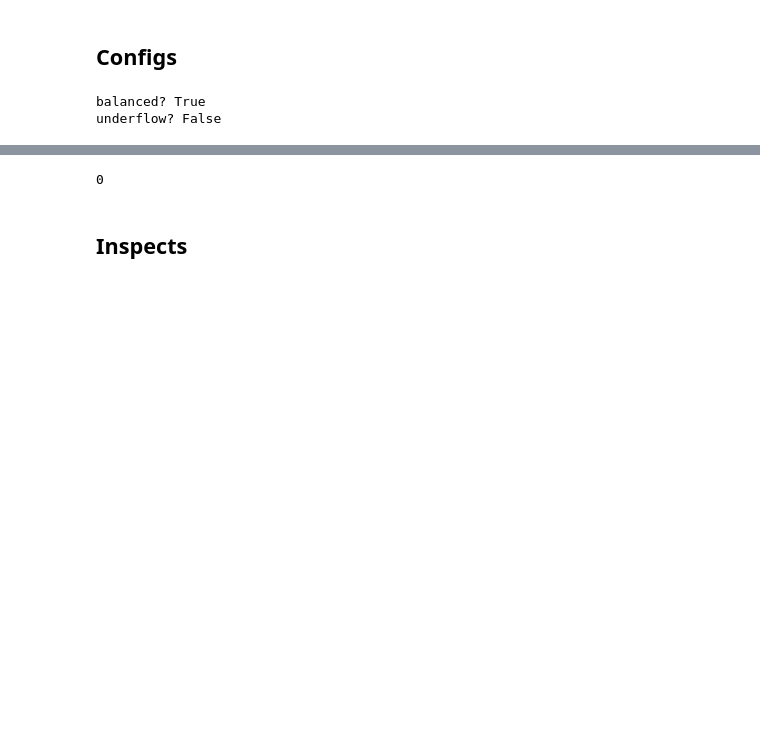
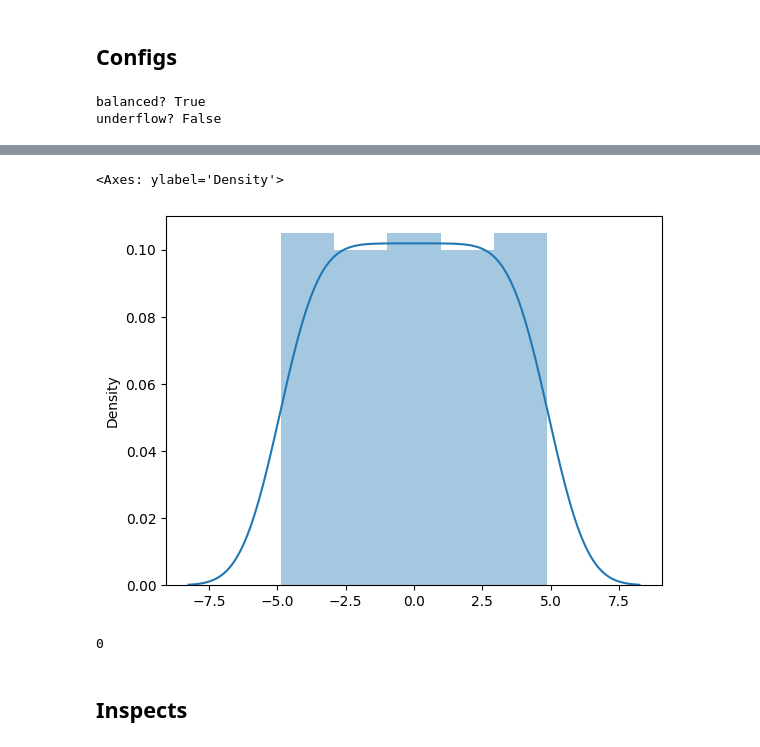
Before and after one commit to LinguisticAnomalies/DeconDTN, a Jupyter notebook: notebooks_xiruo/[demo] Split Function - Binary.ipynb, the cells around one changed output, grey strips where cells are left out. Cells and saved outputs as stored; diff of their text form; code cells hidden in the pictures; blank space fills up the shorter version.

```diff
--- a/notebooks_xiruo/[demo] Split Function - Binary.ipynb
+++ b/notebooks_xiruo/[demo] Split Function - Binary.ipynb
@@ -236,4 +236,11 @@ sns.distplot(np.log(alpha_test_ls) / np.log(base))
 [figure]
+# %%
+import seaborn as sns
+ax = sns.distplot(np.log(alpha_test_ls))
+ax.set_xlabel(r"$\alpha_test$")
+# %% [output]
+<Axes: ylabel='Density'>
+[figure, added]
 # %%
 numvals = 29
 alpha_range = np.exp2(np.arange(numvals))/np.power(2,numvals//2)
```
Also changed, not shown: parts of 3 cells of this notebook, 21 other files.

------------------------------------------------

THE TASK: Taking every line of the records above into account, tally those that contain "cells" and give only the total.

WRITTEN REPLY: 2